"We are very seriously considering it," Democratic Party Chairman Ben Dudley said Monday.
"If we do it," he added, a straw poll would probably be conducted in late September or October.
Scheduled to hold the party's actual delegate-awarding presidential caucuses next year on Feb. 10, state party officials fear the outcome of the race for the nomination may already be decided by that time.
Feb. 5 is shaping up as a megaprimary — as many as 25 states will make their choices that day.
A fall '07 straw poll, at least, could bring candidates to Maine to address the concerns of voters in the state, according to Dudley.
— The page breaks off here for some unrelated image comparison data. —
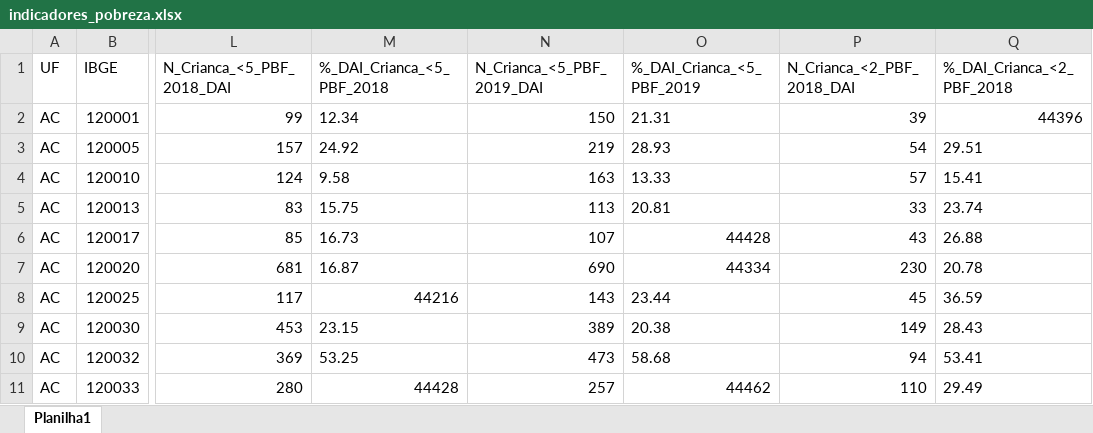
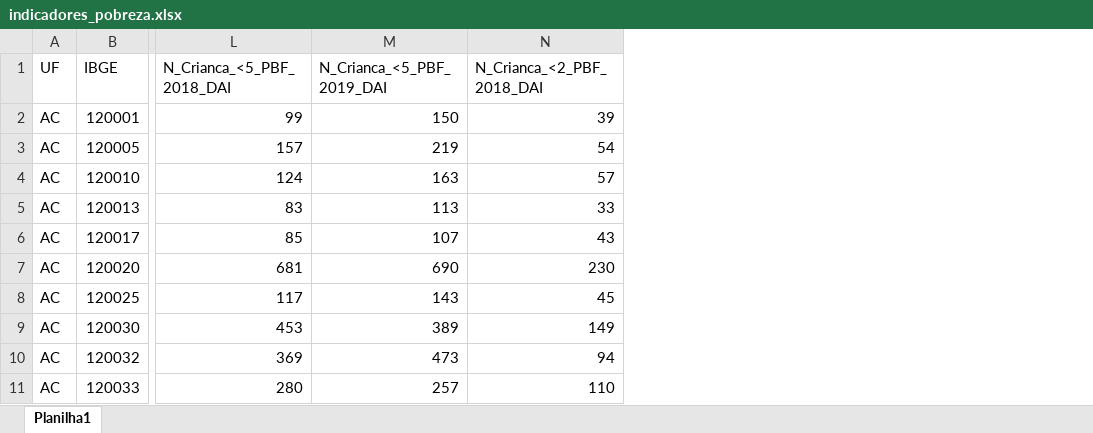
Before and after one commit to rafaeladesa/Pos_Enap, an Excel workbook: indicadores_pobreza.xlsx, sheet Planilha1, drawn as a sheet; only a part is shown, gaps mark what is left out; values as stored, in another font and other column widths than the file's, no borders; the diff names each change by its address in the sheet, - before the commit and + after, or states it on an @@ line.

Commit message:
Add files via upload

```diff
--- a/indicadores_pobreza.xlsx (sheet Planilha1)
+++ b/indicadores_pobreza.xlsx (sheet Planilha1)
-column M (%_DAI_Crianca_<5_PBF_2018), rows 2-11: 12.34 | 24.92 | 9.58 | 15.75 | 16.73 | 16.87 | 44216 | 23.15 | 53.25 | 44428
-column O (%_DAI_Crianca_<5_PBF_2019), rows 2-11: 21.31 | 28.93 | 13.33 | 20.81 | 44428 | 44334 | 23.44 | 20.38 | 58.68 | 44462
-column Q (%_DAI_Crianca_<2_PBF_2018), rows 2-11: 44396 | 29.51 | 15.41 | 23.74 | 26.88 | 20.78 | 36.59 | 28.43 | 53.41 | 29.49
```
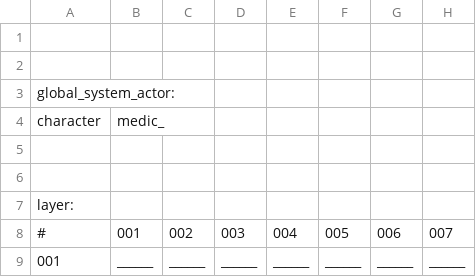
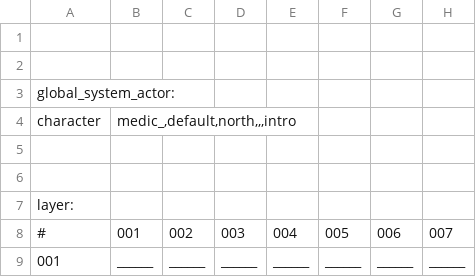
Before and after one commit to WolfgangBischoff/Ceres, a CSV file: src/main/java/res/level/transporter/beforeAirQuest.csv, drawn as a sheet; only a part is shown; the diff names each change by its address in the sheet, - before the commit and + after, or states it on an @@ line.

```diff
--- a/src/main/java/res/level/transporter/beforeAirQuest.csv
+++ b/src/main/java/res/level/transporter/beforeAirQuest.csv
-B4: medic_
+B4: medic_,default,north,,,intro
```
Also changed, not shown: src/main/java/res/actorData/character/medic_woman/medic_woman.csv, src/main/java/res/global_systems/character.csv, 9 other files.
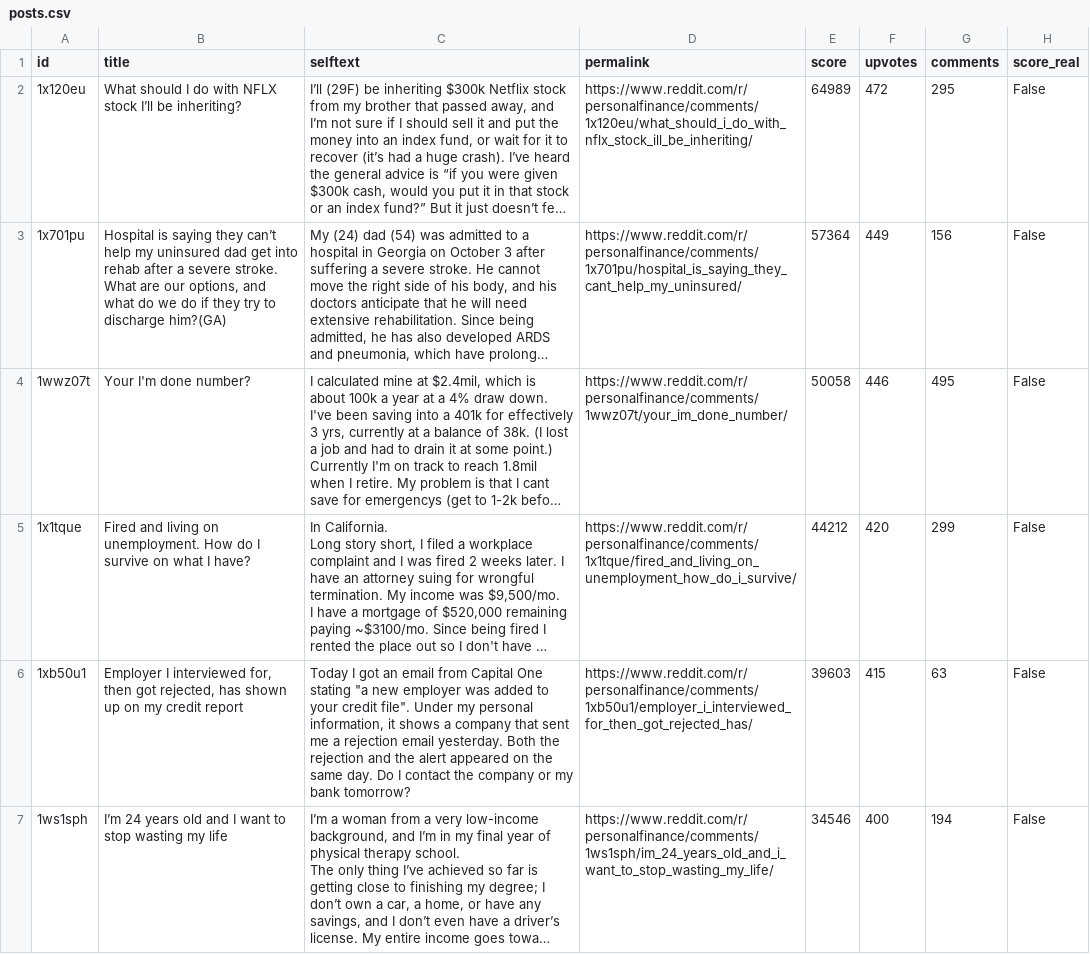
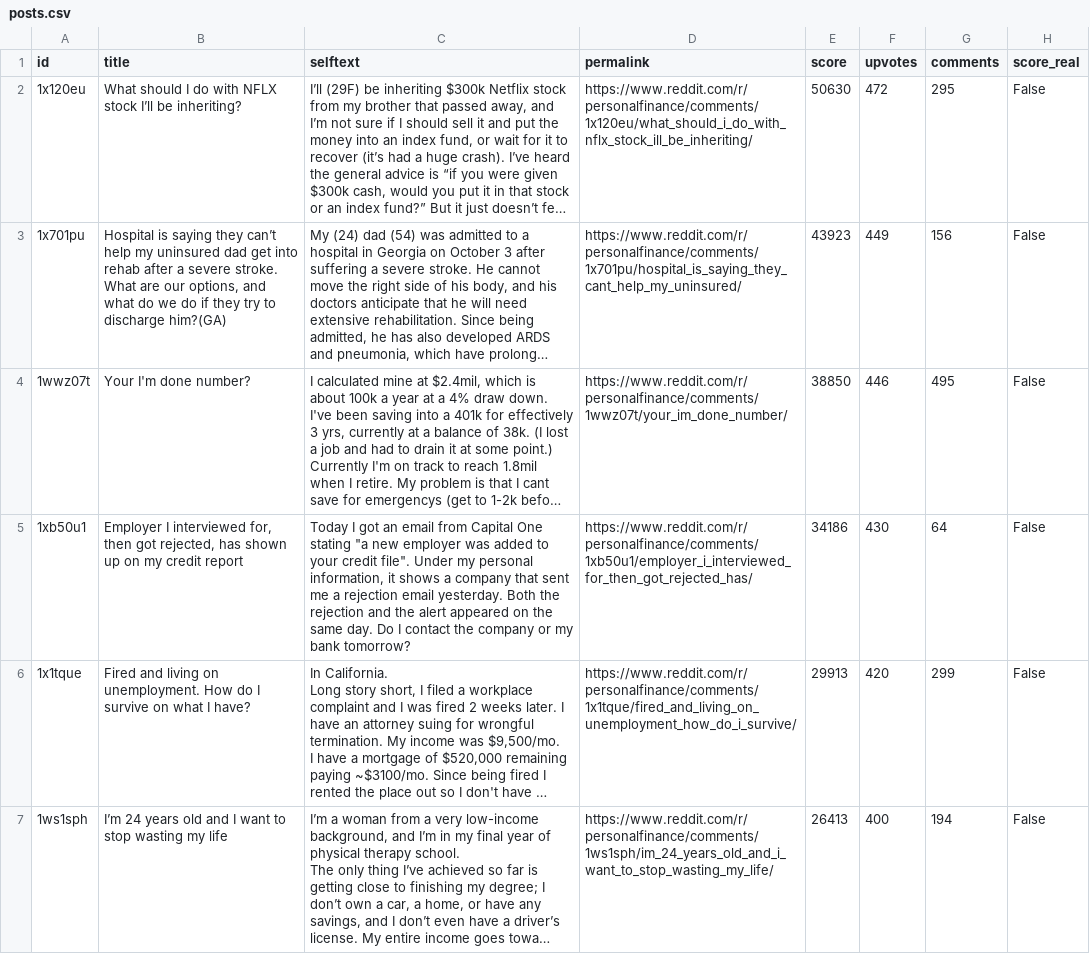
Before and after one commit to jalalchowdhury1/reddit-scraper, a CSV file: data/r_PersonalFinance/posts.csv, drawn as a sheet; only a part is shown; long unchanged cells end in …; removed rows and columns are numbered as before the commit, all else as after; the diff covers the shown part only; the diff names each change by its address in the sheet, - before the commit and + after, or states it on an @@ line.

```diff
--- a/data/r_PersonalFinance/posts.csv
+++ b/data/r_PersonalFinance/posts.csv
-E2 (score): 64989
+E2 (score): 50630
-E3 (score): 57364
+E3 (score): 43923
-E4 (score): 50058
+E4 (score): 38850
+row 5: 1xb50u1 | Employer I interviewed for, then got rejected, has shown up on my credit report | Today I got an email from Capital One stating "a new employer was added to your credit file". Under my personal information, it shows a company that sent me a rejection email yesterday. Both the rejection and the alert appeared on the same day. Do I contact the company or my bank tomorrow? | https://www.reddit.com/r/personalfinance/comments/1xb50u1/employer_i_interviewed_for_then_got_rejected_has/ | 34186 | 430 | 64 | False
-E6 (score): 44212
+E6 (score): 29913
-row 6: 1xb50u1 | Employer I interviewed for, then got rejected, has shown up on my credit report | Today I got an email from Capital One stating "a new employer was added to your credit file". Under my personal information, it shows a company that sent me a rejection email yesterday. Both the rejection and the alert appeared on the same day. Do I contact the company or my bank tomorrow? | https://www.reddit.com/r/personalfinance/comments/1xb50u1/employer_i_interviewed_for_then_got_rejected_has/ | 39603 | 415 | 63 | False
-E7 (score): 34546
+E7 (score): 26413
```
Also changed, not shown: 7 added rows, 7 removed rows and 45 edited cells elsewhere in this file, data/r_UnethicalLifeProTips/posts.csv, data/r_UnethicalLifeProTips_yearly/posts.csv, 23 other files.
A downside, he conceded, would be if those candidates chose not to come.
"The pro for us is it's a great opportunity to build excitement and organization for the 2008 election. ... It's also a way for us to get political candidates to come to Maine. ... That is our primary goal," Dudley said.
"The difficulty will be attracting them to an event when no delegates are truly at stake."
In 1983, Maine Democrats held a high-profile presidential straw poll that for months in advance drew the party's top-tier candidates on forays through the state.
After much exertion and expense, former Vice President Walter Mondale prevailed in the October poll. California's Alan Cranston finished a creditable second. The back-of-the-pack included Fritz Hollings of South Carolina and John Glenn of Ohio.
Five months later, however, Gary Hart of Colorado, who had been the first in and first out of the straw poll, won a convincing victory in the state caucuses, taking 51 percent to Mondale's 44 percent.
Heading into the next election cycle, Democratic Party Chairman Paul Kirk outlined an eight-point code of conduct that called for a pledge by state parties not to conduct straw polls of candidate preference.
Republicans have also experimented with presidential straw polls in Maine.
In advance of the 1980 election, favorite Howard Baker of Tennessee lost to George H.W. Bush before both watched Ronald Reagan, who did not participate, walk off with the Republican nomination and the presidency.
In November 1995, Phil Gramm of Texas won the most votes in a Maine Republican Party straw poll despite strong bids by two Senate colleagues, Dick Lugar of Indiana and Arlen Specter of Pennsylvania. Gramm had little troubling overcoming whatever built-in advantage Senate Majority Leader Bob Dole, who did not attend, had from his support within the state's GOP establishment.
The Dole campaign played down the results, saying the straw poll was a terrific fundraiser for the Maine GOP because people paid to vote.
Maine's Republican caucuses next year are scheduled for Feb. 1, 2 and 3.